    Phillips New York, 16 May 2019, Sold for US$ 10,268,000

                            
     

     

    • Condition Report

    • Description

      View our Conditions of Sale.

    • Provenance

      Collection of Mr. Henri-Pierre Roché, Paris
      Collection of Mr. Jean-Claude Riedel, Paris
      Jia Art Gallery, Taipei
      Private Collection, Asia
      Christie's, Hong Kong, 27 May 2017, lot 45
      Acquired at the above sale by the present owner

    • Exhibited

      Taipei, Tamsui Center of Arts and Culture, Sanyu, 18 August - 4 September 1994, p. 36 (illustrated)
      Taipei, Jia Art Gallery, Sanyu, 12 August - 3 September 1995
      Taipei, National Museum of History, The Exhibition of Sanyu, 14 October - 26 November 1995, pl. 26, p. 36 (illustrated)
      Hong Kong, de Sarthe Gallery, Pioneers of Modern Chinese Painting in Paris, 13 May - 21 June 2014, p. 44 (illustrated, p. 45)

    • Literature

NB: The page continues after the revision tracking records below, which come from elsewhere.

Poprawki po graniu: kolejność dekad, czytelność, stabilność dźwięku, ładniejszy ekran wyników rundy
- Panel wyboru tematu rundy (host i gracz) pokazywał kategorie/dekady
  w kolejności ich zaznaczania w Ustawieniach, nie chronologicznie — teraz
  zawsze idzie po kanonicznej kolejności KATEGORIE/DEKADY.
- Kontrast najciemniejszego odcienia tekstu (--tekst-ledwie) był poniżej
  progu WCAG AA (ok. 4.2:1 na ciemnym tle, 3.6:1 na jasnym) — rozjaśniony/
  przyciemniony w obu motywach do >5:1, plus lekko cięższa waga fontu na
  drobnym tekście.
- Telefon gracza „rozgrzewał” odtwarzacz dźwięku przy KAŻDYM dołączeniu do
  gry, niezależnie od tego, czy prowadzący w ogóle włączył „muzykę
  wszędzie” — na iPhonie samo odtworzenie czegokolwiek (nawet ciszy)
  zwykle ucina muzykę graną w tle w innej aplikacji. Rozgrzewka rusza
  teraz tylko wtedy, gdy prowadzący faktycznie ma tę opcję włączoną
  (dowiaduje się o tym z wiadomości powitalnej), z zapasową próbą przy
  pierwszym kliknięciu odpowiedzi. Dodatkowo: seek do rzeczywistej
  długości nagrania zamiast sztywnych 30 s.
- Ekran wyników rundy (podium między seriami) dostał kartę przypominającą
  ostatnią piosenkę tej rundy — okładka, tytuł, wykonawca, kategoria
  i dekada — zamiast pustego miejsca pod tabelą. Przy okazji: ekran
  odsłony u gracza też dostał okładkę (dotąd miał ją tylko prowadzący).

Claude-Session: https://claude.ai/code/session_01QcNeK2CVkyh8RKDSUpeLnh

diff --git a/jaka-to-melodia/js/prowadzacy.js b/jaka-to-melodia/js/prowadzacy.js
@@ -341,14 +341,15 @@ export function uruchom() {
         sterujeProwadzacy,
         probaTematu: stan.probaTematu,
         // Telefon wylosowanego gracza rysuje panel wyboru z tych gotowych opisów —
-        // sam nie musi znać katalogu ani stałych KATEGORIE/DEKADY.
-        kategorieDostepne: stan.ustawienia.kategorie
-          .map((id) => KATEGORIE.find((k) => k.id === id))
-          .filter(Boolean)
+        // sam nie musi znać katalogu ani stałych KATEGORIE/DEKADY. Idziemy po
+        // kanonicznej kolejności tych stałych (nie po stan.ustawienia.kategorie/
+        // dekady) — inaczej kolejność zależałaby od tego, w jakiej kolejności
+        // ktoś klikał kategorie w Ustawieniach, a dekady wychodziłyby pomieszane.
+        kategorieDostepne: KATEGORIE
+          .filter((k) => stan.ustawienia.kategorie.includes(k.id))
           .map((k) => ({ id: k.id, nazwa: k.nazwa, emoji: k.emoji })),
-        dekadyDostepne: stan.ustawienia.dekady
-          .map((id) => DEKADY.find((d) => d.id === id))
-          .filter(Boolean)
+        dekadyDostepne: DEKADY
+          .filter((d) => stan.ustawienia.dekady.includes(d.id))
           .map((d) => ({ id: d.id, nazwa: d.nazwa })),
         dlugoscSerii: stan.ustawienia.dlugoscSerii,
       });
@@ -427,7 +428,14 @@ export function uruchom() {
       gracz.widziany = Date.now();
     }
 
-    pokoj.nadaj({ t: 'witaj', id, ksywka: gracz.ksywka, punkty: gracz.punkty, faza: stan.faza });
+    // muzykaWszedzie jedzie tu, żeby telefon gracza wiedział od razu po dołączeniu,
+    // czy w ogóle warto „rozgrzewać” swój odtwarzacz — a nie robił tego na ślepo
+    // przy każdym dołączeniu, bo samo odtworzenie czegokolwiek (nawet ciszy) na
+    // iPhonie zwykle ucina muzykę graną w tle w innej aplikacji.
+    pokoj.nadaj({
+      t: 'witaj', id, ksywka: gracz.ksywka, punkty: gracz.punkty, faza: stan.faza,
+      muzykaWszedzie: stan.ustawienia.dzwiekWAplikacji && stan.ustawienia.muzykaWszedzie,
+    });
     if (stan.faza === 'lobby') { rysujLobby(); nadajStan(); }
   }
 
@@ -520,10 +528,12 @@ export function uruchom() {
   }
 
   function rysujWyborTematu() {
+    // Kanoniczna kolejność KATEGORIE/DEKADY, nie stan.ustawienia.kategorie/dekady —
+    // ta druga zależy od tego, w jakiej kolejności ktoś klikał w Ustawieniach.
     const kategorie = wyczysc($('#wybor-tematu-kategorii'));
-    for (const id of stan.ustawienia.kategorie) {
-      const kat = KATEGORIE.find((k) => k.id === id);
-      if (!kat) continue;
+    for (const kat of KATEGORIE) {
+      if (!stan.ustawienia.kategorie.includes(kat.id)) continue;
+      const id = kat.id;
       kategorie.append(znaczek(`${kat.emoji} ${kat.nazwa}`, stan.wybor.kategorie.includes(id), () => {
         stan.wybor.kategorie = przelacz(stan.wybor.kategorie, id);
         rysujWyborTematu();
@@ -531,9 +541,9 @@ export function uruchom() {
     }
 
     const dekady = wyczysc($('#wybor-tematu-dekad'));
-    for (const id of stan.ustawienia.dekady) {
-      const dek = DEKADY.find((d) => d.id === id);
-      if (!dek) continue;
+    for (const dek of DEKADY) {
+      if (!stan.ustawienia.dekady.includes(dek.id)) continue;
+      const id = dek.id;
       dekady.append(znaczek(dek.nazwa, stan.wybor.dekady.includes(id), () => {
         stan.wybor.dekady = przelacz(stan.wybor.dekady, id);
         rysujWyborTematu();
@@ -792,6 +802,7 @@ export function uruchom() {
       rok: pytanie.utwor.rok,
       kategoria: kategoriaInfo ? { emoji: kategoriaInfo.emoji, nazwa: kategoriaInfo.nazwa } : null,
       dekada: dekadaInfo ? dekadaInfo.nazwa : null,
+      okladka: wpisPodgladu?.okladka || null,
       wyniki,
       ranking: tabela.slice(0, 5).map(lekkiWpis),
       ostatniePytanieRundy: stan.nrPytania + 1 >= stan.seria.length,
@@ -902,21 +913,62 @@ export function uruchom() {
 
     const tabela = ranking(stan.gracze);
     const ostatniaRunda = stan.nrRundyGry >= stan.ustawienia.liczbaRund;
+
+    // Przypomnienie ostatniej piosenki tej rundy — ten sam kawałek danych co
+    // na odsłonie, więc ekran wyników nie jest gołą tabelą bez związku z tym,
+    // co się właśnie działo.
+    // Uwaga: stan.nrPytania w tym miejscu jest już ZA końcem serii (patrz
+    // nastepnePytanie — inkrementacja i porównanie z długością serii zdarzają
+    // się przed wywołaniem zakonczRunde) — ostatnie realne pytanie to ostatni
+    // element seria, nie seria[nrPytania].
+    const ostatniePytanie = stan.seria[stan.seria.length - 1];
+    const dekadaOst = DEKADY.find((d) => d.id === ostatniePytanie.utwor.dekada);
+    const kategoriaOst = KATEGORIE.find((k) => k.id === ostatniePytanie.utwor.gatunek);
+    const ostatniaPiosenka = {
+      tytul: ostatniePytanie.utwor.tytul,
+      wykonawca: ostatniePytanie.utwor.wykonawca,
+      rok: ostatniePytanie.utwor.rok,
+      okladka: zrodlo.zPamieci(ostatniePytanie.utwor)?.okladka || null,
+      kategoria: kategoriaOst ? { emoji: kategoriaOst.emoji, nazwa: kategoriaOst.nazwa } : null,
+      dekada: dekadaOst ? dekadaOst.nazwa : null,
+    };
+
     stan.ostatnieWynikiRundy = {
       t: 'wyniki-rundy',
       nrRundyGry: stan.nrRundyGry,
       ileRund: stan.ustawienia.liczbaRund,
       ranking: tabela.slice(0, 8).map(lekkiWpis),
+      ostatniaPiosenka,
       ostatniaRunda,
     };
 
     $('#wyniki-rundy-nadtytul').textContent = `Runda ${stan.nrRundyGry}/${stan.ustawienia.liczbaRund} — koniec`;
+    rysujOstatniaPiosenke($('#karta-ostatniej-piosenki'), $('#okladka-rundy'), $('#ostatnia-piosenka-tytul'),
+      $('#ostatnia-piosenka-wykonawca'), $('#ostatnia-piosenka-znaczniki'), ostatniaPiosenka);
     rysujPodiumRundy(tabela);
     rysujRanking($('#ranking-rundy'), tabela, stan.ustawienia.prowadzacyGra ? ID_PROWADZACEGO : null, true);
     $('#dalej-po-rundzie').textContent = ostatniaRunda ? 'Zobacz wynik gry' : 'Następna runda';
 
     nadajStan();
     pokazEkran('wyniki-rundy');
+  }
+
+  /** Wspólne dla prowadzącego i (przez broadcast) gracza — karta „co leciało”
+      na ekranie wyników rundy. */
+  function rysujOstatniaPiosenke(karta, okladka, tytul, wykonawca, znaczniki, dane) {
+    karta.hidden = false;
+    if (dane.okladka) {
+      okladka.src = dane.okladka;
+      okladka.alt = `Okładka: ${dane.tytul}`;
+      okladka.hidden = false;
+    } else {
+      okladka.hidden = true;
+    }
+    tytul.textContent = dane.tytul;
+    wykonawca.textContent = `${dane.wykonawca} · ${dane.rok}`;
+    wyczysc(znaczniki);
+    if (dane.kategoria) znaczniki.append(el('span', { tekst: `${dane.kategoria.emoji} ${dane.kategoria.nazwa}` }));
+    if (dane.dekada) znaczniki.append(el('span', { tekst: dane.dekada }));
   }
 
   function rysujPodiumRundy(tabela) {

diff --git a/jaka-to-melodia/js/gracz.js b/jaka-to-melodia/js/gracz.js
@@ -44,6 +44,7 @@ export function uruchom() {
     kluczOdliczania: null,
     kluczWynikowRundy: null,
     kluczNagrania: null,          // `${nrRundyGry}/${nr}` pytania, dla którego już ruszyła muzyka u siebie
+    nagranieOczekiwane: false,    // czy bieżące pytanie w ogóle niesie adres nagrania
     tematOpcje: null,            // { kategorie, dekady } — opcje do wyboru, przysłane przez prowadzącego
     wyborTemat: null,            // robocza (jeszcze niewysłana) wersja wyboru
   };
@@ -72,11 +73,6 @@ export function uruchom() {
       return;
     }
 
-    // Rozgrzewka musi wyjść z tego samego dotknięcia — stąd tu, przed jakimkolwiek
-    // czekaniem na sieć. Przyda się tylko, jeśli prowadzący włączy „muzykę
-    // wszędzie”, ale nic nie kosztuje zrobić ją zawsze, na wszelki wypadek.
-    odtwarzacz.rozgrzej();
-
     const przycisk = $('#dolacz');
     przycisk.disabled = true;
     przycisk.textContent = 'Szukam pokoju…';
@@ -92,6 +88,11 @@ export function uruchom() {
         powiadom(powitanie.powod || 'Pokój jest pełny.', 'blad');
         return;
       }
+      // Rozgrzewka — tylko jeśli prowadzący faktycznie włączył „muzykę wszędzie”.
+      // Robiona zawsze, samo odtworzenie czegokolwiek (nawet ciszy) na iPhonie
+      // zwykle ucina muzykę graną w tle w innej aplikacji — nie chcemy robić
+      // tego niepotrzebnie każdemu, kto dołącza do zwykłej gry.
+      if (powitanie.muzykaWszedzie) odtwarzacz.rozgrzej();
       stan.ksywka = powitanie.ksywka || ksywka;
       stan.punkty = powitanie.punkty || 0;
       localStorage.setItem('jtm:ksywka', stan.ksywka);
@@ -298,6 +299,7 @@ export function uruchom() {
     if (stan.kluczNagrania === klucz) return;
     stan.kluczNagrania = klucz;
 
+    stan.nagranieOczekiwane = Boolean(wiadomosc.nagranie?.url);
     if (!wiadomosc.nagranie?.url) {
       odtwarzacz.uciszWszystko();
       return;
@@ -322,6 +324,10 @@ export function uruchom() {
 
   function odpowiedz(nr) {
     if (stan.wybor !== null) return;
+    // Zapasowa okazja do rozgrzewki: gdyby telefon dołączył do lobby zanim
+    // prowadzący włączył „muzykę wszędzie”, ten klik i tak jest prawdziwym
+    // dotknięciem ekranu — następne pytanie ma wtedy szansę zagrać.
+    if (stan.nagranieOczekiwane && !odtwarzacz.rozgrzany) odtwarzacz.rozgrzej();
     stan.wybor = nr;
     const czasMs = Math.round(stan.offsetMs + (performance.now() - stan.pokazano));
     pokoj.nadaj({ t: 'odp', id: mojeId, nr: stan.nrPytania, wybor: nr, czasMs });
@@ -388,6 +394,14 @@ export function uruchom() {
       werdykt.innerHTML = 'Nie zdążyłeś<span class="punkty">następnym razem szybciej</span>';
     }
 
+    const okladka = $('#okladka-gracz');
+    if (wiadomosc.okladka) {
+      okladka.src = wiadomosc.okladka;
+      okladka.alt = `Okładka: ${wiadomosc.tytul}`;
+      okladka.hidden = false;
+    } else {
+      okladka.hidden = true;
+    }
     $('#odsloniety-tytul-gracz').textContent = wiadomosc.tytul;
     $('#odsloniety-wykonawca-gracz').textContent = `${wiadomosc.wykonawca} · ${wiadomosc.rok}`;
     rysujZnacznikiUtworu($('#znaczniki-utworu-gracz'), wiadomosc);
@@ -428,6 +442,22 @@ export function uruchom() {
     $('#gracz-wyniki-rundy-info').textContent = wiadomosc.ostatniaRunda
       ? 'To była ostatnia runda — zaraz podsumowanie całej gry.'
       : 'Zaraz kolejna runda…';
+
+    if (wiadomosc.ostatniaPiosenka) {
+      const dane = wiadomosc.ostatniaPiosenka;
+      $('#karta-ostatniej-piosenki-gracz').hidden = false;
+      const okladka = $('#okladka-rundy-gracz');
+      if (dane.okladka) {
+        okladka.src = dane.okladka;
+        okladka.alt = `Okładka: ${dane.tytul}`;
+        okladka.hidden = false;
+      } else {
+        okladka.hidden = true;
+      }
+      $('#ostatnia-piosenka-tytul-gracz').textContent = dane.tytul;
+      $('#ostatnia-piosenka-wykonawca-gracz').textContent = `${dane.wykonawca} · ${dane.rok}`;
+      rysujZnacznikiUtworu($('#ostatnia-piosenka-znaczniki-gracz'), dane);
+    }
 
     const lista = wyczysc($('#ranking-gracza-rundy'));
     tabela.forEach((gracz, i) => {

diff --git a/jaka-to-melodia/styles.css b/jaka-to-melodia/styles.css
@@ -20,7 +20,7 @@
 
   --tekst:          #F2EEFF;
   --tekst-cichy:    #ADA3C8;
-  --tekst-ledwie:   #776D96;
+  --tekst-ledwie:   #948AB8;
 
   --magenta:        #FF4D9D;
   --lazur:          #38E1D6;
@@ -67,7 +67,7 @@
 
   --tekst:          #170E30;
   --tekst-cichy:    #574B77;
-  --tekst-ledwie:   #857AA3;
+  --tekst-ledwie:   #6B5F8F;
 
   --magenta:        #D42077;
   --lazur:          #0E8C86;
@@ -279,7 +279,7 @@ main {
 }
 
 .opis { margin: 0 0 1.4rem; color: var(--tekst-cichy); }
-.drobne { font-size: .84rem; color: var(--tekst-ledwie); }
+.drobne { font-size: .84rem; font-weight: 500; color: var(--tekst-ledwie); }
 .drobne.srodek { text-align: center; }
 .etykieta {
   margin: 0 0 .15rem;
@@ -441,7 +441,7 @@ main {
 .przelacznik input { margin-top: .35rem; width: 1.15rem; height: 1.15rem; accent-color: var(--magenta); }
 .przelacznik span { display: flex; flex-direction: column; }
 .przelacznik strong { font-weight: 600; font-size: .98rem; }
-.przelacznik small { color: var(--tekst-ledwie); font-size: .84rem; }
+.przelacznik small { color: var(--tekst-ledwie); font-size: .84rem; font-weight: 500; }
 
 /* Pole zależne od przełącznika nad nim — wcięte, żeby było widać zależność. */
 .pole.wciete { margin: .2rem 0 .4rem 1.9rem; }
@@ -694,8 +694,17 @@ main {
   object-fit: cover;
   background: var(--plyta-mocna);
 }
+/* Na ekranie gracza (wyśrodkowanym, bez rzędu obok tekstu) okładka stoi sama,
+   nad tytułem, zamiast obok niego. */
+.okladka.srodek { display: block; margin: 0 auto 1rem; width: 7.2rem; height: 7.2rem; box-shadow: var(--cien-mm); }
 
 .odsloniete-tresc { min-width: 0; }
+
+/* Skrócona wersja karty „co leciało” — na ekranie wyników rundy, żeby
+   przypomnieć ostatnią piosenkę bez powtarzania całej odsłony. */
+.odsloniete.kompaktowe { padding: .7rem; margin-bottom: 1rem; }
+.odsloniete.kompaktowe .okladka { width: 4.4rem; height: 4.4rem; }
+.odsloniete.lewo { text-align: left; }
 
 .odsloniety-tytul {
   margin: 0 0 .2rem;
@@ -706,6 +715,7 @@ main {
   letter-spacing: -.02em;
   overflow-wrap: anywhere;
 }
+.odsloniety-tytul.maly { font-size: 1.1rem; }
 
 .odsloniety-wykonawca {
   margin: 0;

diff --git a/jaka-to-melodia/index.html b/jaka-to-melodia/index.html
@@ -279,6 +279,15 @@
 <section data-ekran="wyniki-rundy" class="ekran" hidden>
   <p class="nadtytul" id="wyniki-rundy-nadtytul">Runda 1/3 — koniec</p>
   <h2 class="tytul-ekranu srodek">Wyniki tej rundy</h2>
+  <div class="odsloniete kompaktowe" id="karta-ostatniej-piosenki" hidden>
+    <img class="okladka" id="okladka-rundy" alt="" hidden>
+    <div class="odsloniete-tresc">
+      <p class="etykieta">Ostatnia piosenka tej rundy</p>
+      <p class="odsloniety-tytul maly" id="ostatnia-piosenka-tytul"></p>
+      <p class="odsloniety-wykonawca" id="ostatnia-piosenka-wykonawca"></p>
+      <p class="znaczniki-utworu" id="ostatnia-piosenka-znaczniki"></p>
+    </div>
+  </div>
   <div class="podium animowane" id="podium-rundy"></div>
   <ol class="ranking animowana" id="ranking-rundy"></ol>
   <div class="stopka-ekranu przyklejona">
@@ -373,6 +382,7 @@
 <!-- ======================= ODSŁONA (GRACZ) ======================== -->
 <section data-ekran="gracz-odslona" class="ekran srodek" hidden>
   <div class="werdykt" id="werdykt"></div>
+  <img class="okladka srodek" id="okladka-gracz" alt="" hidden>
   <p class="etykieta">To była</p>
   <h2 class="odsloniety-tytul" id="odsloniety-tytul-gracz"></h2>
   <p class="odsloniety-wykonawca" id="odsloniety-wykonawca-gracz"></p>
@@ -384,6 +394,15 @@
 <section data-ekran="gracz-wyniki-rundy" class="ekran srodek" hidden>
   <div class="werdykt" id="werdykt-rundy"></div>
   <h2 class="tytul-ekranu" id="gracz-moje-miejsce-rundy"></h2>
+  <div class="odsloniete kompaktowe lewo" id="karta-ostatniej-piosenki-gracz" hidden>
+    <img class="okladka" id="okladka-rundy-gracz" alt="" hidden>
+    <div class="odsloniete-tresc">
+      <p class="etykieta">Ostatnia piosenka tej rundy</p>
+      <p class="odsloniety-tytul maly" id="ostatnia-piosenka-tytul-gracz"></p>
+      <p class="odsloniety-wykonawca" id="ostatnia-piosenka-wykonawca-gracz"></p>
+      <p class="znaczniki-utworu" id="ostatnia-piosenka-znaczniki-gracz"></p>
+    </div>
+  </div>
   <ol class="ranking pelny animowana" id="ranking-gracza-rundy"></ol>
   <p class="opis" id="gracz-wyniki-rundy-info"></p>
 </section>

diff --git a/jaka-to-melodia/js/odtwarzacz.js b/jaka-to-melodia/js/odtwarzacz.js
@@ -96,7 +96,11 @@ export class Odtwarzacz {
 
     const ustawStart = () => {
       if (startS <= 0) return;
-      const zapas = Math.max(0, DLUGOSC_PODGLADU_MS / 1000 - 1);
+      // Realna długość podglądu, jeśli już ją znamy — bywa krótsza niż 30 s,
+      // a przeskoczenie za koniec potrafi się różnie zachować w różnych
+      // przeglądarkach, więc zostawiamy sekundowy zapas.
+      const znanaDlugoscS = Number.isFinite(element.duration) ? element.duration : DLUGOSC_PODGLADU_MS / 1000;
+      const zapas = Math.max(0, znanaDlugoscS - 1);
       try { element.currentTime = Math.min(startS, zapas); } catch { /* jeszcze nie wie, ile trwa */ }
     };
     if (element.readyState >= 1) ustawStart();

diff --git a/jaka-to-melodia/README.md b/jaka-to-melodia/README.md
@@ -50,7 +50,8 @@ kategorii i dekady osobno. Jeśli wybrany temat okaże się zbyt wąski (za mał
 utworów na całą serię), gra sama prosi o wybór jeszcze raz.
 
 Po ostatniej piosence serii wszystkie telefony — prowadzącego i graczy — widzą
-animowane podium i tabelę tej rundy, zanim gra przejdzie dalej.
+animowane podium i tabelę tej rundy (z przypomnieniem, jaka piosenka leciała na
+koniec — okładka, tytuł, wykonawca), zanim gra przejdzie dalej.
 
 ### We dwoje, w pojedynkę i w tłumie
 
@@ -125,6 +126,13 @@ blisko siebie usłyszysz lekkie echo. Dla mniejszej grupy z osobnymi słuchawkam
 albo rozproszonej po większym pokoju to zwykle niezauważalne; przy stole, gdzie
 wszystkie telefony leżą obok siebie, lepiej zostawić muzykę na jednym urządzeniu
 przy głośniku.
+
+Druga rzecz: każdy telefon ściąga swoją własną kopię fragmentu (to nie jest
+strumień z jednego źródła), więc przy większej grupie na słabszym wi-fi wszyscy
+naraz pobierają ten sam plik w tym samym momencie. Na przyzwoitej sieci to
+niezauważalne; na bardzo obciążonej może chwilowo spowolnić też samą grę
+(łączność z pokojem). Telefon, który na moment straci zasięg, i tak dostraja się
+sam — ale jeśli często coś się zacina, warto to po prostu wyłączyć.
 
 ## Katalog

      Jinxu Publishing Ltd., ed., Masters of Chinese Painting: Sanyu, Taipei, 1992, p. 7 (illustrated)
      Jia Gallery, ed., Home Collection, Taipei, 1992 (illustrated)
      Artist Publishing Co., ed., Overseas Chinese Fine Arts Series I - Sanyu, Taipei, 1995, pl. 62, p. 119 (illustrated)
      Rita Wong, ed., Sanyu Catalogue Raisonné: Oil Paintings, Taipei, 2001, pl. 256, p. 383 (illustrated)
      Rita Wong, ed., Sanyu Catalogue Raisonné Oil Paintings: Volume Two, Taipei, 2011, pl. 256, p. 145 (illustrated)

Property from an Important Private Asian Collection

24

Paysage Aux Hirondelles

signed 'Yu [in Chinese] SANYU' upper right; further signed and dated 'SANYU 20.4.1931' on the reverse
oil on canvas
50 x 80.5 cm. (19 5/8 x 31 3/4 in.)
Painted circa 1931.

Full Cataloguing

Estimate
HK$26,000,000 - 46,000,000 
€2,950,000-5,230,000
$3,330,000-5,900,000

Place Advance Bid
Contact Specialist

Charlotte Raybaud
Head of Evening Sale, 20th Century & Contemporary Art
+852 2318 2026
[email protected]

20th Century & Contemporary Art Evening Sale in Association with Poly Auction

Hong Kong Auction 30 November 2021